The double-blind, placebo-controlled study involved 325 patients at 19 sites throughout the country. Endpoints were pain relief at two and four hours after dosing. The only statistically relevant side effects were somnolence, dizziness and fatigue. Ganaxolone did achieve statistically significant results in pain relief at two hours in a subset of 45 women who were given ganaxolone or a placebo within five days following the state of menses.
"In that subgroup, ganaxolone achieved a 25 percent better result than the placebo," said Joann Data, executive vice president, product development and regulatory affairs. "A large percentage of migraine sufferers are women who experience the problem around their periods. But these results are just not enough to go forward on."

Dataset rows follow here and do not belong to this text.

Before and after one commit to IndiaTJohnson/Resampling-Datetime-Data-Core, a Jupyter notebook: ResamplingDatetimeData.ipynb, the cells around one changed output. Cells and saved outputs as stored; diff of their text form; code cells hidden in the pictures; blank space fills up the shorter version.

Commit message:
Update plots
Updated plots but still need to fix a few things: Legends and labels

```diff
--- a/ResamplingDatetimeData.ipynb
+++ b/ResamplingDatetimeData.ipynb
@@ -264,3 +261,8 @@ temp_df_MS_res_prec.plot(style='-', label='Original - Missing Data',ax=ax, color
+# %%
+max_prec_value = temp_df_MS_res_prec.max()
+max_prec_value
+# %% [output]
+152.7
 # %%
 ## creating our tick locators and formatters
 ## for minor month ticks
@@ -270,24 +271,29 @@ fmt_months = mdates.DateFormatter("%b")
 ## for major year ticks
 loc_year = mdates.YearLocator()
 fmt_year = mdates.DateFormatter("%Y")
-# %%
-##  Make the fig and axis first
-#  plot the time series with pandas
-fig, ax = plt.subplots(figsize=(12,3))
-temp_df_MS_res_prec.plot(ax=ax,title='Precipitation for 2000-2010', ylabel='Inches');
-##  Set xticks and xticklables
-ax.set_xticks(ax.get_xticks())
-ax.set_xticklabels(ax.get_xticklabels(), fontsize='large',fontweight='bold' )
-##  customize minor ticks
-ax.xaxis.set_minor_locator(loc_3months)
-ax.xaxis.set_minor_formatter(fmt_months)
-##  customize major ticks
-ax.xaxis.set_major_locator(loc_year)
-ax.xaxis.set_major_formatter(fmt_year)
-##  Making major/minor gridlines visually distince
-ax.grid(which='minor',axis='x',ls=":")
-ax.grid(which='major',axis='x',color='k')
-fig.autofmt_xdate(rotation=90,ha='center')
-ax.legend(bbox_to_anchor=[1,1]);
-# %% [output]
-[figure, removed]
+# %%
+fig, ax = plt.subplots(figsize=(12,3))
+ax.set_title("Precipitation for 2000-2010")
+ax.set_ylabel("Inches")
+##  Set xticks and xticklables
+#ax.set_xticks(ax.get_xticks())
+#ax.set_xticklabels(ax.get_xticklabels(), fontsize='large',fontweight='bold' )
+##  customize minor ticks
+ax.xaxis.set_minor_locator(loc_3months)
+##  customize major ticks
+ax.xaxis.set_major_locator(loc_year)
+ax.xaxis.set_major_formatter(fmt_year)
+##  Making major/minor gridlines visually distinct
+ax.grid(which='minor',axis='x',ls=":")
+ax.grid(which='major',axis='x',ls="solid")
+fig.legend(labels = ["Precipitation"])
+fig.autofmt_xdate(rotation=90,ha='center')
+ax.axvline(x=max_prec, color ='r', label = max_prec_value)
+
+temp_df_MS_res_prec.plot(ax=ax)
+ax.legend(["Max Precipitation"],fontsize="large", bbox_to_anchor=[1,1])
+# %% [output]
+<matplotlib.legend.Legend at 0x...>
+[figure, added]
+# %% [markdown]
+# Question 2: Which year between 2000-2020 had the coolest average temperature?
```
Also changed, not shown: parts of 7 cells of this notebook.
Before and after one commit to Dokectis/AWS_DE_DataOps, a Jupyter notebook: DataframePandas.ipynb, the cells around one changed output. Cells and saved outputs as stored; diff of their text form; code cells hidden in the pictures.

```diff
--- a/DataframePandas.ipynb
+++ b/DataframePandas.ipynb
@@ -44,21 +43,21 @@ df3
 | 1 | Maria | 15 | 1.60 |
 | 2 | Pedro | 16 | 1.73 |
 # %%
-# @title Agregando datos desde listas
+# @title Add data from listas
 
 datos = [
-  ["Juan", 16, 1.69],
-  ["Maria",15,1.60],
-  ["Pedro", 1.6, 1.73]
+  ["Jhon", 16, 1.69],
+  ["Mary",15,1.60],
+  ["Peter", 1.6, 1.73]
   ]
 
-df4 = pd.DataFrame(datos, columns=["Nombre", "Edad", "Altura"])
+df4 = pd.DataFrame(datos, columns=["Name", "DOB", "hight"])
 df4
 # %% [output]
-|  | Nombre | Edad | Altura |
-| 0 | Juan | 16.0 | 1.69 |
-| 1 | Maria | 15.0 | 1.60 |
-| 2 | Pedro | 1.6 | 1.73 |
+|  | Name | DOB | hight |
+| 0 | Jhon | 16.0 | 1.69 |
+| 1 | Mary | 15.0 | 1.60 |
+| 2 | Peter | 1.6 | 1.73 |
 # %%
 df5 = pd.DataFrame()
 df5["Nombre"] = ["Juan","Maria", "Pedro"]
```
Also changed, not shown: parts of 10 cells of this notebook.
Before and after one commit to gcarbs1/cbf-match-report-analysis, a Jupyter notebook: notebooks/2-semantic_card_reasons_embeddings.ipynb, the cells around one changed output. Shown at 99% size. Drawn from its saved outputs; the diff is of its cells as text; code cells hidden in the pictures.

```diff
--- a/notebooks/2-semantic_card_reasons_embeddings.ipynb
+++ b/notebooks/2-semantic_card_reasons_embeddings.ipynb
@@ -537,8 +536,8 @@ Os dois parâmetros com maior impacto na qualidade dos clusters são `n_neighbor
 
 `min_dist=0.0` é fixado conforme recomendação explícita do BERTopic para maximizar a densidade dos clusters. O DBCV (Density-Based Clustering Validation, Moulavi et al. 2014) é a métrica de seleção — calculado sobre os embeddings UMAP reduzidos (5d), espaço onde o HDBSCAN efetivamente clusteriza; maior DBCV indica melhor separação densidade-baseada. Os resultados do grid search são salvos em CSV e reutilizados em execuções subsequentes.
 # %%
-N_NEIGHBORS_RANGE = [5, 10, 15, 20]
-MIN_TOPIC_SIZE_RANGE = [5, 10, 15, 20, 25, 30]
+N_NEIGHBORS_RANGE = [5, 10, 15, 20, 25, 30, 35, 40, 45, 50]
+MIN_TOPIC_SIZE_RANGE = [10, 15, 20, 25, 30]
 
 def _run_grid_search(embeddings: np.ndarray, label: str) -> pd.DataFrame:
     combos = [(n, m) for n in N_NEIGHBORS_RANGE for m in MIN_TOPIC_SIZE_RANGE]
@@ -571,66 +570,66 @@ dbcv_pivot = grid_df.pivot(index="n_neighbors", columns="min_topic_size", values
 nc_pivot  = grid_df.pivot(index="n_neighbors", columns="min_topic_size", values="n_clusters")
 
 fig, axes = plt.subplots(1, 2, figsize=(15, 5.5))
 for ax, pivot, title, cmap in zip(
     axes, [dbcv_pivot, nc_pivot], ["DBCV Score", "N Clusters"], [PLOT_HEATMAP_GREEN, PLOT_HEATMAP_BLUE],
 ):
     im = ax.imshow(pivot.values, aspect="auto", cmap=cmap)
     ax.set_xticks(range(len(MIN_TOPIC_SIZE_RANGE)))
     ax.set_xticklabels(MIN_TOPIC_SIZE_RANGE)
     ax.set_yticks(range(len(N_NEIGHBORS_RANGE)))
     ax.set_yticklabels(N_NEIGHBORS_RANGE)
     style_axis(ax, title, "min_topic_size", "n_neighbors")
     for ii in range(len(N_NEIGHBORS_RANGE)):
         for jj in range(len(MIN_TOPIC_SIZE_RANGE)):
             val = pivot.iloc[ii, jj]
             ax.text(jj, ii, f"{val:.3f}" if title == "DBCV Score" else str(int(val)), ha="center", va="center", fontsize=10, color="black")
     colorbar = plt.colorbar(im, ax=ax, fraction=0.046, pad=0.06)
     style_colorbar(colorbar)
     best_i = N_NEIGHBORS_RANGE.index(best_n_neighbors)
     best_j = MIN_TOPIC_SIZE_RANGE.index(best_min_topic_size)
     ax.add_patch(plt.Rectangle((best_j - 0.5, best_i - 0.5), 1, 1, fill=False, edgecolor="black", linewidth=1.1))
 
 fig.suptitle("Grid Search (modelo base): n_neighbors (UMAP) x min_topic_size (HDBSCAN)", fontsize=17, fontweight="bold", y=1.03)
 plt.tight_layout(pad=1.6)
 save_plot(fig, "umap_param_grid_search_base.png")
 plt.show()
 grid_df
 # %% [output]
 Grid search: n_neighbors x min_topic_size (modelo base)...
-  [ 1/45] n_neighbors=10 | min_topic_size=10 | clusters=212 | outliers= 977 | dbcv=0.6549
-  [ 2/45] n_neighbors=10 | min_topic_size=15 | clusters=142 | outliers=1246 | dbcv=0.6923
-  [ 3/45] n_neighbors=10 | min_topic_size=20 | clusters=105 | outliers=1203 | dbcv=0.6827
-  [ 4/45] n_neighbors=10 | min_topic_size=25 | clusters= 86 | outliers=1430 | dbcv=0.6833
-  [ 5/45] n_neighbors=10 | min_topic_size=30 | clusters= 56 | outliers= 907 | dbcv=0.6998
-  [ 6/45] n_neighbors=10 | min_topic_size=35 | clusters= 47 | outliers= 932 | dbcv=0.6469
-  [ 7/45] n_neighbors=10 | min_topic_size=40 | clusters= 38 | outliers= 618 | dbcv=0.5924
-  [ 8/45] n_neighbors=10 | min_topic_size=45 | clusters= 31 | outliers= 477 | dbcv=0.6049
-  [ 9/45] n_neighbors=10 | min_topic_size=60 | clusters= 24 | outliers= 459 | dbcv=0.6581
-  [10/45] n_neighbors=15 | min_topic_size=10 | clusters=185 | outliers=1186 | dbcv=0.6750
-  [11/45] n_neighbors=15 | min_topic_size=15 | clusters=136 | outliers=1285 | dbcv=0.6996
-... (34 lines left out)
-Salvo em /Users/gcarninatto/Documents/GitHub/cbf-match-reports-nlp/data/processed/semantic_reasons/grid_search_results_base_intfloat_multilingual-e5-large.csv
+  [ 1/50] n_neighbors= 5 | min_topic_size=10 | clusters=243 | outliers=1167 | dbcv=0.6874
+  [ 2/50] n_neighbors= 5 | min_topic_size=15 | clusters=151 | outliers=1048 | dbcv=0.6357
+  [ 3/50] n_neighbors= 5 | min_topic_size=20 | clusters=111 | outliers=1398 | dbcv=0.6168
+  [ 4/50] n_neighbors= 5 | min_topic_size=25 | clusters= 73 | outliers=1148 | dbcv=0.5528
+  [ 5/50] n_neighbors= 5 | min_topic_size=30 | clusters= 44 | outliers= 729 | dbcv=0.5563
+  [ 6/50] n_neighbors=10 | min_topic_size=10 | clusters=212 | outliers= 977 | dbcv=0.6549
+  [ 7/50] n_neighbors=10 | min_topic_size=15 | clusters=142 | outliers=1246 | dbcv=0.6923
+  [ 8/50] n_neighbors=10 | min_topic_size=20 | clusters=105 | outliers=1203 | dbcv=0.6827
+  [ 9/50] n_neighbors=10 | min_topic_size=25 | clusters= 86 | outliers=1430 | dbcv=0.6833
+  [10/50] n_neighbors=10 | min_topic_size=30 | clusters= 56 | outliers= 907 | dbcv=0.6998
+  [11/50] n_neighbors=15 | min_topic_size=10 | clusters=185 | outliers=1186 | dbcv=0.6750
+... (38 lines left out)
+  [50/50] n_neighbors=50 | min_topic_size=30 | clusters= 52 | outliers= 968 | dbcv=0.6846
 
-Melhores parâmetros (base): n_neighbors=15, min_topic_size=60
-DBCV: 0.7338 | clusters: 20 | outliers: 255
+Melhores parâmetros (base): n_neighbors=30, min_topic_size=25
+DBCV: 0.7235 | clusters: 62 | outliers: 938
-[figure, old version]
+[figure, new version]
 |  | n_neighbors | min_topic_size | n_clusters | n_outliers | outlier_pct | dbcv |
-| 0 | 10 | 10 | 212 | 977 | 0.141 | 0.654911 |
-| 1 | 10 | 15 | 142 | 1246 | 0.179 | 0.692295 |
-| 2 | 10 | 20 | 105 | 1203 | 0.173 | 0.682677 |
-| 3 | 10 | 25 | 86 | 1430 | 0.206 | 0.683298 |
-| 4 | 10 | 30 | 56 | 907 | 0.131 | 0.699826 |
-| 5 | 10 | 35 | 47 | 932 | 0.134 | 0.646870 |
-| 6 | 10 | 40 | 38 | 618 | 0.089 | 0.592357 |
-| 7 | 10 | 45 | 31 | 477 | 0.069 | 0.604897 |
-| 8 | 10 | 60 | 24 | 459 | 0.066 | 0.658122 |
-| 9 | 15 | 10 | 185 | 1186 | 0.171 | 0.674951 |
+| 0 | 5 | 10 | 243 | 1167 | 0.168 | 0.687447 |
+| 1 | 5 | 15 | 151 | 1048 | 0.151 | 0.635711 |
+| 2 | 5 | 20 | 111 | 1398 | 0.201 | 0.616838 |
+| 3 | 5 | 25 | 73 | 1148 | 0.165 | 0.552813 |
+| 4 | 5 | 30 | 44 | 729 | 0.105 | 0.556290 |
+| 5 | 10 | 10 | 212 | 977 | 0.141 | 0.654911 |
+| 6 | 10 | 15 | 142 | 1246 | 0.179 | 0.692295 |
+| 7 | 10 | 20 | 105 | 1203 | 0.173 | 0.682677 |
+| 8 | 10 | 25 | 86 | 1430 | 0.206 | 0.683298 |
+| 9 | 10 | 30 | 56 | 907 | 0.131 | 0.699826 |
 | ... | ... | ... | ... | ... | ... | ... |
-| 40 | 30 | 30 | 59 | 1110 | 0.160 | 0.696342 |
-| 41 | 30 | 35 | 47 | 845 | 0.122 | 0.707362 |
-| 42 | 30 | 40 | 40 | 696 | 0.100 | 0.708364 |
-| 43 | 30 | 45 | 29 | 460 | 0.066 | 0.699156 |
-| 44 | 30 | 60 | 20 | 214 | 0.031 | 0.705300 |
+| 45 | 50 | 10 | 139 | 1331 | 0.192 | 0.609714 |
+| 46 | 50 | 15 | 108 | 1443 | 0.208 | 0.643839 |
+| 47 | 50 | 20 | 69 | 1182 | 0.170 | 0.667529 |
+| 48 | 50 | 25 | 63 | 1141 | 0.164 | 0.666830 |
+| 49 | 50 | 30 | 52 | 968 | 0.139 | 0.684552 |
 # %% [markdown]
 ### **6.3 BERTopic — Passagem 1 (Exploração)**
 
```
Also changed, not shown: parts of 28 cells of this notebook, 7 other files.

Ganaxolone is a synthetic version of naturally occurring neuroactive steroids known as epalons, which suppress inflammation in the lining of the brain.
CoCensys is seeking a partner to develop ganaxolone for epilepsy, for which the drug has shown promising results in previous clinical trials. In a Phase II trial, the company tested ganaxolone in 52 epilepsy patients who no longer responded to antiseizure medications and were suffering from such debilitating seizures they were scheduled for surgery to remove the portion of their brains that was instigating the seizures. Prior to surgery, patients were given either oral ganaxolone or a placebo. Patients receiving the placebo were twice as likely to suffer a seizure. (See BioWorld Today, Nov. 10, 1997. p. 1.)
Talks Under Way With Prospective Epilepsy Partners
"We had put ganaxolone for epilepsy on hold — even though we had received very positive results — because the market for acute migraine is so much larger. After these results, we're at Plan B, which is to go forward with epilepsy," said Data. "We had been in talks with potential partners and we are having talks with two fairly significant parties interested in it for epilepsy."
The company can quickly go into Phase III trials for the epilepsy indication, she said.
It is also looking at ganaxolone for migraine prophylaxis and seeking a partner for that program.
Another potential partnership project centers on the development of backup water-soluble compounds for acute migraine therapy.
Despite the setback, CoCensys has $15 million in cash, enough to keep the company going well into 1999.
CoCensys' stock (NASDAQ:COCN) closed Friday at $0.625, down $0.469. *